----- MATERIAL SUPPLIED

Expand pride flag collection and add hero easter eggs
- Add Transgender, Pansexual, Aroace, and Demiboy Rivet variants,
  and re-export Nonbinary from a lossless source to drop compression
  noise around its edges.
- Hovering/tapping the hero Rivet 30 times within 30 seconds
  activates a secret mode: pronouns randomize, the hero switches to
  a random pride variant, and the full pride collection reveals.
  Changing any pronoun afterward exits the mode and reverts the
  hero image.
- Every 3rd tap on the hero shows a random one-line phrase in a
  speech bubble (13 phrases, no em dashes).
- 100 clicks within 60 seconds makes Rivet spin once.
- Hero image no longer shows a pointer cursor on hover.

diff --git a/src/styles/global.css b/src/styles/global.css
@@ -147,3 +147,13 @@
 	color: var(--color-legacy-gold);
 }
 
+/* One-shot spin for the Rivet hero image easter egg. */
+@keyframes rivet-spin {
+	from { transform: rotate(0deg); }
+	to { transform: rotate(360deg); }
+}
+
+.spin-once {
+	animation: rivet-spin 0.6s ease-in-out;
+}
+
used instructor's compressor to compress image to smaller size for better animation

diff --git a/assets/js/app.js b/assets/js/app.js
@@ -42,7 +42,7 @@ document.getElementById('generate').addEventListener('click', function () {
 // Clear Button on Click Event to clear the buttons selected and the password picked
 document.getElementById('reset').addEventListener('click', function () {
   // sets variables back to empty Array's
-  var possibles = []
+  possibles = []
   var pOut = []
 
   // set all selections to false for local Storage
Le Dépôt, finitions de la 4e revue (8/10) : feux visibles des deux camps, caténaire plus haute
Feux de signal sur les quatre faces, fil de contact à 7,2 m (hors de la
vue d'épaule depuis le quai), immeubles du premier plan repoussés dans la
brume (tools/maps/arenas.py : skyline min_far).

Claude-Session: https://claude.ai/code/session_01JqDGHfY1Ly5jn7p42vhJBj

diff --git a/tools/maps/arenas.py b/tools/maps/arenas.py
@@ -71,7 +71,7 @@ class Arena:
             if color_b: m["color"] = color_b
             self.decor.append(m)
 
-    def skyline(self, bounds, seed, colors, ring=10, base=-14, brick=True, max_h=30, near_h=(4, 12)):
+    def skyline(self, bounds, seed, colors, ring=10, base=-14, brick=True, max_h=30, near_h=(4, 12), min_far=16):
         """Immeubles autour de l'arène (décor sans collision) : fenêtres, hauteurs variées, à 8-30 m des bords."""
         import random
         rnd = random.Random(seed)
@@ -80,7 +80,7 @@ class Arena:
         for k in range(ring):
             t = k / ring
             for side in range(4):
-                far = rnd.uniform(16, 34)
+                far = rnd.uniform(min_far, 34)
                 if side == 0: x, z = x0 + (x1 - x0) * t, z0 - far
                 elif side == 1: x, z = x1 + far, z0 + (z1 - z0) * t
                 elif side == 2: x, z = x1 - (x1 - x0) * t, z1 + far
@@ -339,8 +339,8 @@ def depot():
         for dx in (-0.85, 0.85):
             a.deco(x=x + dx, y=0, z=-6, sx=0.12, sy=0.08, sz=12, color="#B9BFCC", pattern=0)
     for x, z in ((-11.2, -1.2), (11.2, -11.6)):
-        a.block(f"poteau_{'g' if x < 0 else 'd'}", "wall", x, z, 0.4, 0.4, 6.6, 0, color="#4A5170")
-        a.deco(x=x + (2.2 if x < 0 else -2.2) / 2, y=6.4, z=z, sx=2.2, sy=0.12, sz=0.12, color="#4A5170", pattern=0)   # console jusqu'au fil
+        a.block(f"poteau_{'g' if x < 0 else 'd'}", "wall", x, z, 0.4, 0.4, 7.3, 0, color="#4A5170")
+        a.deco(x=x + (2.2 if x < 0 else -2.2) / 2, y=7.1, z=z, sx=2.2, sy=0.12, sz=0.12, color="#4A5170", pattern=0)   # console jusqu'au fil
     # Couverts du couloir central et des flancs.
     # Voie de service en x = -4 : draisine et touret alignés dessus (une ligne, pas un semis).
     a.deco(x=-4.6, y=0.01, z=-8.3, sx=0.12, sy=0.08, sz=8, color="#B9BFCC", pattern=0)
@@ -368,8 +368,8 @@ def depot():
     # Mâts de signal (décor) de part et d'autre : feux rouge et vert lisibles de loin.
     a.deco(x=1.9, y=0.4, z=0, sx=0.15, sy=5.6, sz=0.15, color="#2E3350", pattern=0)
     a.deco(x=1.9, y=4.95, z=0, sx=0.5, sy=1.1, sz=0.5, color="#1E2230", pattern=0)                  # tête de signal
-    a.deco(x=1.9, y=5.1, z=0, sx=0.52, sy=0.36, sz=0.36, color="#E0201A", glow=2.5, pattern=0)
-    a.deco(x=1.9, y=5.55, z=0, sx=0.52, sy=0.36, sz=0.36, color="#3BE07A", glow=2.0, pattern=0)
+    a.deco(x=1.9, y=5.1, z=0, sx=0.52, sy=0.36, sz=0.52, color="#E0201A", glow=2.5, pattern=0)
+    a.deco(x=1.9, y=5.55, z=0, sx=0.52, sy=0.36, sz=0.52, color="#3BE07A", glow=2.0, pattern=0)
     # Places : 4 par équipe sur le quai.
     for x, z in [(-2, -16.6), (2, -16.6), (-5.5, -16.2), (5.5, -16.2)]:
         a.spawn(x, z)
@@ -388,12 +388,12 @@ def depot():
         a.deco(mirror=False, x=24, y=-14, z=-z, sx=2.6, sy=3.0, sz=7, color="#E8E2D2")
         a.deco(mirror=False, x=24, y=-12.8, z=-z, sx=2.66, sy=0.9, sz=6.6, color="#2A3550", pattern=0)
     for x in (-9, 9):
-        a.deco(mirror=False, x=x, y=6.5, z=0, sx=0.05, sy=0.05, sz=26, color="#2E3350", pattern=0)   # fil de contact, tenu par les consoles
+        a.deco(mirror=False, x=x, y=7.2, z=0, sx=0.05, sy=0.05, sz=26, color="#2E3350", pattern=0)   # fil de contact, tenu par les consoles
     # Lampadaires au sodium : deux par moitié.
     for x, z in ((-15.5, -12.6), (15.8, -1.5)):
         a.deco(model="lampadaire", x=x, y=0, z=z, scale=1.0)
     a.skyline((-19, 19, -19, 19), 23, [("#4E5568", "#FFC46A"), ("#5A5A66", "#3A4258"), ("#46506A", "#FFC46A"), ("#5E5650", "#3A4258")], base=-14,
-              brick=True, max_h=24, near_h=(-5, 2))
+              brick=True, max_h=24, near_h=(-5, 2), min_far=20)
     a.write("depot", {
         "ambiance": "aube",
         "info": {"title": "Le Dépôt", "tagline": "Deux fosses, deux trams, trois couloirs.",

----------

TASK GOAL:
Give back the full listing above verbatim.

RESPONSE TO THIS EXERCISE:
Expand pride flag collection and add hero easter eggs
- Add Transgender, Pansexual, Aroace, and Demiboy Rivet variants,
  and re-export Nonbinary from a lossless source to drop compression
  noise around its edges.
- Hovering/tapping the hero Rivet 30 times within 30 seconds
  activates a secret mode: pronouns randomize, the hero switches to
  a random pride variant, and the full pride collection reveals.
  Changing any pronoun afterward exits the mode and reverts the
  hero image.
- Every 3rd tap on the hero shows a random one-line phrase in a
  speech bubble (13 phrases, no em dashes).
- 100 clicks within 60 seconds makes Rivet spin once.
- Hero image no longer shows a pointer cursor on hover.

diff --git a/src/styles/global.css b/src/styles/global.css
@@ -147,3 +147,13 @@
 	color: var(--color-legacy-gold);
 }
 
+/* One-shot spin for the Rivet hero image easter egg. */
+@keyframes rivet-spin {
+	from { transform: rotate(0deg); }
+	to { transform: rotate(360deg); }
+}
+
+.spin-once {
+	animation: rivet-spin 0.6s ease-in-out;
+}
+
used instructor's compressor to compress image to smaller size for better animation

diff --git a/assets/js/app.js b/assets/js/app.js
@@ -42,7 +42,7 @@ document.getElementById('generate').addEventListener('click', function () {
 // Clear Button on Click Event to clear the buttons selected and the password picked
 document.getElementById('reset').addEventListener('click', function () {
   // sets variables back to empty Array's
-  var possibles = []
+  possibles = []
   var pOut = []
 
   // set all selections to false for local Storage
Le Dépôt, finitions de la 4e revue (8/10) : feux visibles des deux camps, caténaire plus haute
Feux de signal sur les quatre faces, fil de contact à 7,2 m (hors de la
vue d'épaule depuis le quai), immeubles du premier plan repoussés dans la
brume (tools/maps/arenas.py : skyline min_far).

Claude-Session: https://claude.ai/code/session_01JqDGHfY1Ly5jn7p42vhJBj

diff --git a/tools/maps/arenas.py b/tools/maps/arenas.py
@@ -71,7 +71,7 @@ class Arena:
             if color_b: m["color"] = color_b
             self.decor.append(m)
 
-    def skyline(self, bounds, seed, colors, ring=10, base=-14, brick=True, max_h=30, near_h=(4, 12)):
+    def skyline(self, bounds, seed, colors, ring=10, base=-14, brick=True, max_h=30, near_h=(4, 12), min_far=16):
         """Immeubles autour de l'arène (décor sans collision) : fenêtres, hauteurs variées, à 8-30 m des bords."""
         import random
         rnd = random.Random(seed)
@@ -80,7 +80,7 @@ class Arena:
         for k in range(ring):
             t = k / ring
             for side in range(4):
-                far = rnd.uniform(16, 34)
+                far = rnd.uniform(min_far, 34)
                 if side == 0: x, z = x0 + (x1 - x0) * t, z0 - far
                 elif side == 1: x, z = x1 + far, z0 + (z1 - z0) * t
                 elif side == 2: x, z = x1 - (x1 - x0) * t, z1 + far
@@ -339,8 +339,8 @@ def depot():
         for dx in (-0.85, 0.85):
             a.deco(x=x + dx, y=0, z=-6, sx=0.12, sy=0.08, sz=12, color="#B9BFCC", pattern=0)
     for x, z in ((-11.2, -1.2), (11.2, -11.6)):
-        a.block(f"poteau_{'g' if x < 0 else 'd'}", "wall", x, z, 0.4, 0.4, 6.6, 0, color="#4A5170")
-        a.deco(x=x + (2.2 if x < 0 else -2.2) / 2, y=6.4, z=z, sx=2.2, sy=0.12, sz=0.12, color="#4A5170", pattern=0)   # console jusqu'au fil
+        a.block(f"poteau_{'g' if x < 0 else 'd'}", "wall", x, z, 0.4, 0.4, 7.3, 0, color="#4A5170")
+        a.deco(x=x + (2.2 if x < 0 else -2.2) / 2, y=7.1, z=z, sx=2.2, sy=0.12, sz=0.12, color="#4A5170", pattern=0)   # console jusqu'au fil
     # Couverts du couloir central et des flancs.
     # Voie de service en x = -4 : draisine et touret alignés dessus (une ligne, pas un semis).
     a.deco(x=-4.6, y=0.01, z=-8.3, sx=0.12, sy=0.08, sz=8, color="#B9BFCC", pattern=0)
@@ -368,8 +368,8 @@ def depot():
     # Mâts de signal (décor) de part et d'autre : feux rouge et vert lisibles de loin.
     a.deco(x=1.9, y=0.4, z=0, sx=0.15, sy=5.6, sz=0.15, color="#2E3350", pattern=0)
     a.deco(x=1.9, y=4.95, z=0, sx=0.5, sy=1.1, sz=0.5, color="#1E2230", pattern=0)                  # tête de signal
-    a.deco(x=1.9, y=5.1, z=0, sx=0.52, sy=0.36, sz=0.36, color="#E0201A", glow=2.5, pattern=0)
-    a.deco(x=1.9, y=5.55, z=0, sx=0.52, sy=0.36, sz=0.36, color="#3BE07A", glow=2.0, pattern=0)
+    a.deco(x=1.9, y=5.1, z=0, sx=0.52, sy=0.36, sz=0.52, color="#E0201A", glow=2.5, pattern=0)
+    a.deco(x=1.9, y=5.55, z=0, sx=0.52, sy=0.36, sz=0.52, color="#3BE07A", glow=2.0, pattern=0)
     # Places : 4 par équipe sur le quai.
     for x, z in [(-2, -16.6), (2, -16.6), (-5.5, -16.2), (5.5, -16.2)]:
         a.spawn(x, z)
@@ -388,12 +388,12 @@ def depot():
         a.deco(mirror=False, x=24, y=-14, z=-z, sx=2.6, sy=3.0, sz=7, color="#E8E2D2")
         a.deco(mirror=False, x=24, y=-12.8, z=-z, sx=2.66, sy=0.9, sz=6.6, color="#2A3550", pattern=0)
     for x in (-9, 9):
-        a.deco(mirror=False, x=x, y=6.5, z=0, sx=0.05, sy=0.05, sz=26, color="#2E3350", pattern=0)   # fil de contact, tenu par les consoles
+        a.deco(mirror=False, x=x, y=7.2, z=0, sx=0.05, sy=0.05, sz=26, color="#2E3350", pattern=0)   # fil de contact, tenu par les consoles
     # Lampadaires au sodium : deux par moitié.
     for x, z in ((-15.5, -12.6), (15.8, -1.5)):
         a.deco(model="lampadaire", x=x, y=0, z=z, scale=1.0)
     a.skyline((-19, 19, -19, 19), 23, [("#4E5568", "#FFC46A"), ("#5A5A66", "#3A4258"), ("#46506A", "#FFC46A"), ("#5E5650", "#3A4258")], base=-14,
-              brick=True, max_h=24, near_h=(-5, 2))
+              brick=True, max_h=24, near_h=(-5, 2), min_far=20)
     a.write("depot", {
         "ambiance": "aube",
         "info": {"title": "Le Dépôt", "tagline": "Deux fosses, deux trams, trois couloirs.",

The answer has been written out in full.